Blagnac 25,525
Muret 24,797
Plaisance-du-Touch 19,402
Cugnaux 19,344
Balma 16,625

Politics edit

This department was the political base of former Prime Minister Lionel Jospin.

Departmental Council of Haute-Garonne edit

The Departmental Council of Haute-Garonne comprises 54 seats. In the 2015 departmental elections, the Socialist Party (PS) won 48 seats. The Republicans secured the remaining 6 seats. The President of the Departmental Council has been Georges Méric (PS) since 2015.

Party Seats
Socialist Party 48
The Republicans 6

Members of the National Assembly edit

Haute-Garonne elected the following members of the National Assembly during the 2017 legislative election:

Constituency Member[6] Party
Haute-Garonne's 1st constituency Pierre Cabaré La République En Marche!
Haute-Garonne's 2nd constituency Jean-Luc Lagleize MoDem
Haute-Garonne's 3rd constituency Corinne Vignon La République En Marche!
Haute-Garonne's 4th constituency Mickaël Nogal La République En Marche!
Haute-Garonne's 5th constituency Jean-François Portarrieu La République En Marche!
Haute-Garonne's 6th constituency Monique Iborra La République En Marche!
Haute-Garonne's 7th constituency Élisabeth Toutut-Picard La République En Marche!
Haute-Garonne's 8th constituency Joël Aviragnet Socialist Party
Haute-Garonne's 9th constituency Sandrine Mörch La République En Marche!
Haute-Garonne's 10th constituency Sébastien Nadot La République En Marche!

Tourism edit

Main sights edit

Haute-Garonne's main sights include:

Winter sports edit

The department has four ski resorts:
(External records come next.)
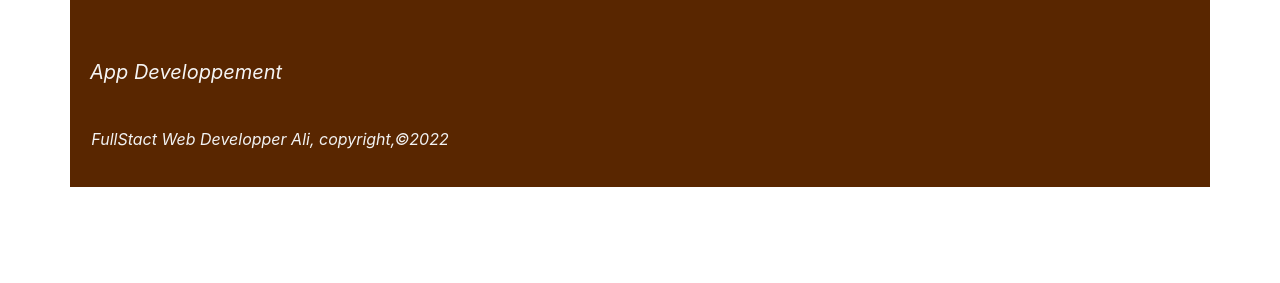
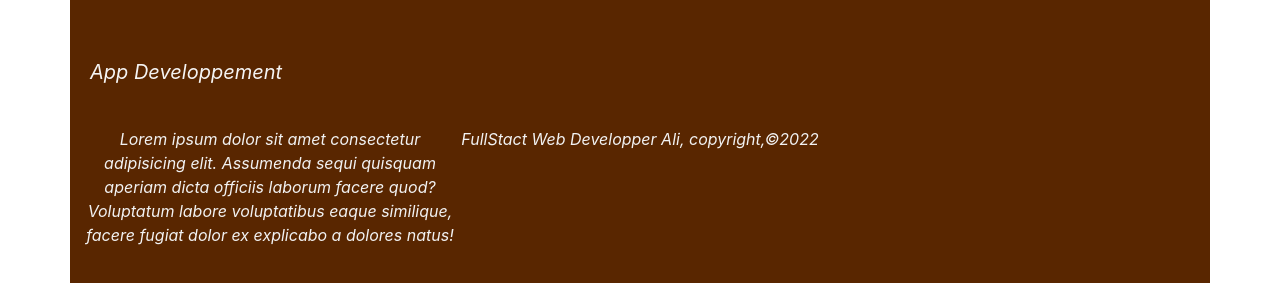
Before and after one commit to aliwahab1/test-preparation, a plain HTML site: page index.html in a window 1280 px wide. Shown: the part 2270-2553 px from the top of the page. Before the commit the page ends 2457 px from the top, so only its background shows below. Drawn offline with nearby package versions, Linux system fonts and the light colour scheme.

Commit message:
first commit

```diff
--- a/index.html
+++ b/index.html
@@ -137,6 +137,7 @@
                 <h2>message</h2>
                 <textarea name="" id="" cols="15" rows="10"></textarea>
             </div>
+            <p>Lorem ipsum dolor sit amet consectetur adipisicing elit. Assumenda sequi quisquam aperiam dicta officiis laborum facere quod? Voluptatum labore voluptatibus eaque similique, facere fugiat dolor ex explicabo a dolores natus!</p>
             <p>FullStact Web Developper Ali, copyright,&copy;2022</p>
        </div>
    </footer>
```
  • Peyragudes (1600 m -2450 m), 55 km of slopes
  • Luchon-Superbagnères (1440 m - 2260 m), 30 km of slopes
  • Le Mourtis (1380 m - 1816 m), 22 km of slopes
  • Bourg-d'Oueil (1350 m - 1500 m)

See also edit

References edit

  1. ^ "Répertoire national des élus: les conseillers départementaux". data.gouv.fr, Plateforme ouverte des données publiques françaises (in French). 4 May 2022.
  2. ^ "Téléchargement du fichier d'ensemble des populations légales en 2021". The National Institute of Statistics and Economic Studies. 28 December 2023.
  3. ^ a b Populations légales 2019: 31 Haute-Garonne, INSEE
  4. ^ "Historique de la Haute-Garonne". Le SPLAF.
  5. ^ "Évolution et structure de la population en 2016". INSEE.
  6. ^ Nationale, Assemblée. "Assemblée nationale ~ Les députés, le vote de la loi, le Parlement français". Assemblée nationale.

External links edit